Congresswoman Judy Biggert was another representative that I contacted to determine her stance on Network Neutrality. Unfortunately, like most Republicans, she does not support Network Neutrality. Here's her (faulty) reasoning:
For instance, the Markey Amendment could prevent network operators from giving priority to Internet traffic from a patient's heart monitor over traffic delivering a music download. It also could prevent network operators from charging higher prices for those requiring premium services, like greater reliability. By comparison, it costs significantly more to send a letter by Express Mail than it does to send it First Class, but no one argues that the U.S. Postal Service is "discriminating" against First Class mailers or treating them "unfairly." If anything, those paying more for Express Mail are actually helping to keep the cost of mailing a letter First Class
What a heaping pile of dung. She almost makes it sound like taxing "faster" lanes on the internet will help us all (who the hell uses internet-based heart monitors that require a latency less than a few microseconds?). I also hate it when people try to relate moving physical goods in the real world to transferring network traffic over the internet. The two have absolutely NOTHING in common.

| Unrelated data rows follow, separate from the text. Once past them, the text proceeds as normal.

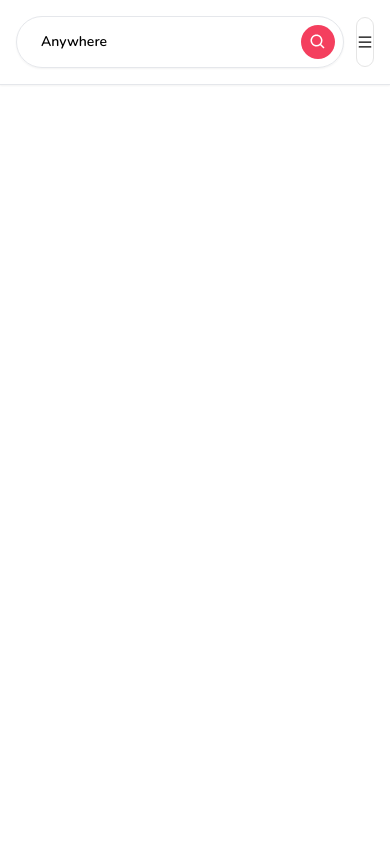
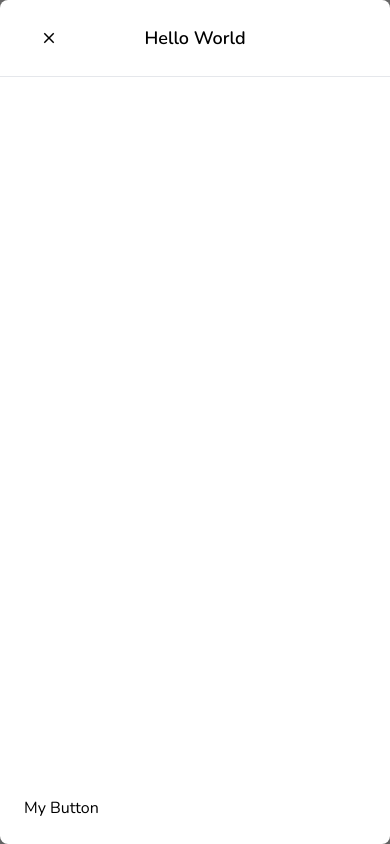
Before and after one commit to aashirisrar/hotel-app, a Next.js app: page / in a window 390 px wide. Built offline with nearby package versions, Linux system fonts and the light colour scheme.

Commit message:
starting auth ui

```diff
--- a/app/layout.tsx
+++ b/app/layout.tsx
@@ -2,6 +2,7 @@
 import { Nunito } from "next/font/google";
 import "./globals.css";
 import Navbar from "@/components/navbar/Navbar";
+import Modal from "@/components/modals/Modal";
 
 const font = Nunito({ subsets: ["latin"] });
 
@@ -18,6 +19,7 @@
   return (
     <html lang="en">
       <body className={font.className}>
+        <Modal title="Hello World" isOpen />
         <Navbar />
         {children}
       </body>
--- /dev/null
+++ b/components/Button.tsx
@@ -0,0 +1,23 @@
+import { IconType } from "react-icons";
+
+interface ButtonProps {
+  label: string;
+  onClick: (e: React.MouseEvent<HTMLButtonElement>) => void;
+  disabled?: boolean;
+  outline?: boolean;
+  small?: boolean;
+  icon?: IconType;
+}
+
+const Button: React.FC<ButtonProps> = ({
+  label,
+  onClick,
+  disabled,
+  outline,
+  small,
+  icon,
+}) => {
+  return <button>{label}</button>;
+};
+
+export default Button;
--- /dev/null
+++ b/components/modals/Modal.tsx
@@ -0,0 +1,99 @@
+"use client";
+
+import { useCallback, useEffect, useState } from "react";
+import { IoMdClose } from "react-icons/io";
+import Button from "../Button";
+
+interface ModalProps {
+  isOpen?: boolean;
+  onClose: () => void;
+  onSubmit: () => void;
+  title?: string;
+  body?: React.ReactElement;
+  footer?: React.ReactElement;
+  actionLabel: string;
+  disabled?: boolean;
+  secondaryAction?: () => void;
+  secondaryLabel?: string;
+}
+
+const Modal: React.FC<ModalProps> = ({
+  isOpen,
+  onClose,
+  onSubmit,
+  title,
+  body,
+  footer,
+  actionLabel,
+  disabled,
+  secondaryAction,
+  secondaryLabel,
+}) => {
+  const [showModal, setShowModal] = useState(isOpen);
+
+  useEffect(() => {
+    setShowModal(isOpen);
+  }, [isOpen]);
+
+  const handleClose = useCallback(() => {
+    if (disabled) return;
+
+    setShowModal(false);
+
+    setTimeout(() => {
+      onClose();
+    }, 300);
+  }, [disabled, onClose]);
+
+  const handleSubmit = useCallback(() => {
+    if (disabled) return;
+
+    onSubmit();
+  }, [disabled, onSubmit]);
+
+  const handleSecondary = useCallback(() => {
+    if (disabled || !secondaryAction) return;
+
+    secondaryAction();
+  }, [disabled, secondaryAction]);
+
+  if (!isOpen) return null;
+
+  return (
+    <>
+      <div className="justify-center items-center flex overflow-x-hidden overflow-y-auto fixed inset-0 z-50 outline-none focus:outline-none bg-neutral-800/70">
+        <div className="relative w-full md:w-4/6 lg:w-3/6 xl:w-2/5 my-6 mx-auto h-full lg:h-auto md:h-auto">
+          {/* CONTENT   */}
+          <div
+            className={`translate duration-300 h-full ${
+              showModal ? "translate-y-0" : "translate-y-full"
+            } ${showModal ? "opacity-100" : "opacity-0"}`}
+          >
+            <div className="translate h-full lg:h-auto md:h-auto border-0 rounded-lg shadow-lg relative flex flex-col  w-full bg-white outline-none focus:outline-none">
+              {/* HEADER */}
+              <div className="flex items-center p-6 rounded-t justify-center relative border-b-[1px]">
+                <button
+                  onClick={handleClose}
+                  className="p-1 border-0 hover:opacity-70 transition absolute left-9"
+                >
+                  <IoMdClose size={18} />
+                </button>
+                <div className="text-lg font-semibold">{title}</div>
+              </div>
+              {/* BODY */}
+              <div className="relative p-6 flex-auto">{body}</div>
+              {/* FOOTER */}
+              <div className="flex flex-col gap-2 p-6">
+                <div className="flex flex-row items-center gap-4 w-full">
+                  <Button label="My Button" />
+                </div>
+              </div>
+            </div>
+          </div>
+        </div>
+      </div>
+    </>
+  );
+};
+
+export default Modal;
--- a/components/navbar/Navbar.tsx
+++ b/components/navbar/Navbar.tsx
@@ -1,3 +1,5 @@
+"use client";
+
 import Container from "@/components/Container";
 import Logo from "@/components/navbar/Logo";
 import Search from "@/components/navbar/Search";
--- a/components/navbar/UserMenu.tsx
+++ b/components/navbar/UserMenu.tsx
@@ -24,7 +24,7 @@
         </div>
         <div
           onClick={toggleOpen}
-          className="py-4  md:py-1 md:px-2 border-[1px] border-neutral-200 flex flex-row items-center gap-3 rounded-full cursor-pointer hover:shadow-md transition"
+          className="p-4 md:py-1 md:px-2 border-[1px] border-neutral-200 flex flex-row items-center gap-3 rounded-full cursor-pointer hover:shadow-md transition"
         >
           <AiOutlineMenu />
           <div className="hidden md:block">
```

The telecoms are really fighting against Network Neutrality; they say that it's necessary to cover the costs of building out their networks. More crap!
The industry has already had subsidies and tax breaks, enacted during the Telecommunications Act of 1996, which garnered them billions of dollars that they have pocketed in the form of profits and which never got used for the original purpose of the legislation: building out their network. Now they are asking for more money - would anyone care to guess where you think all of their additional profit will end up?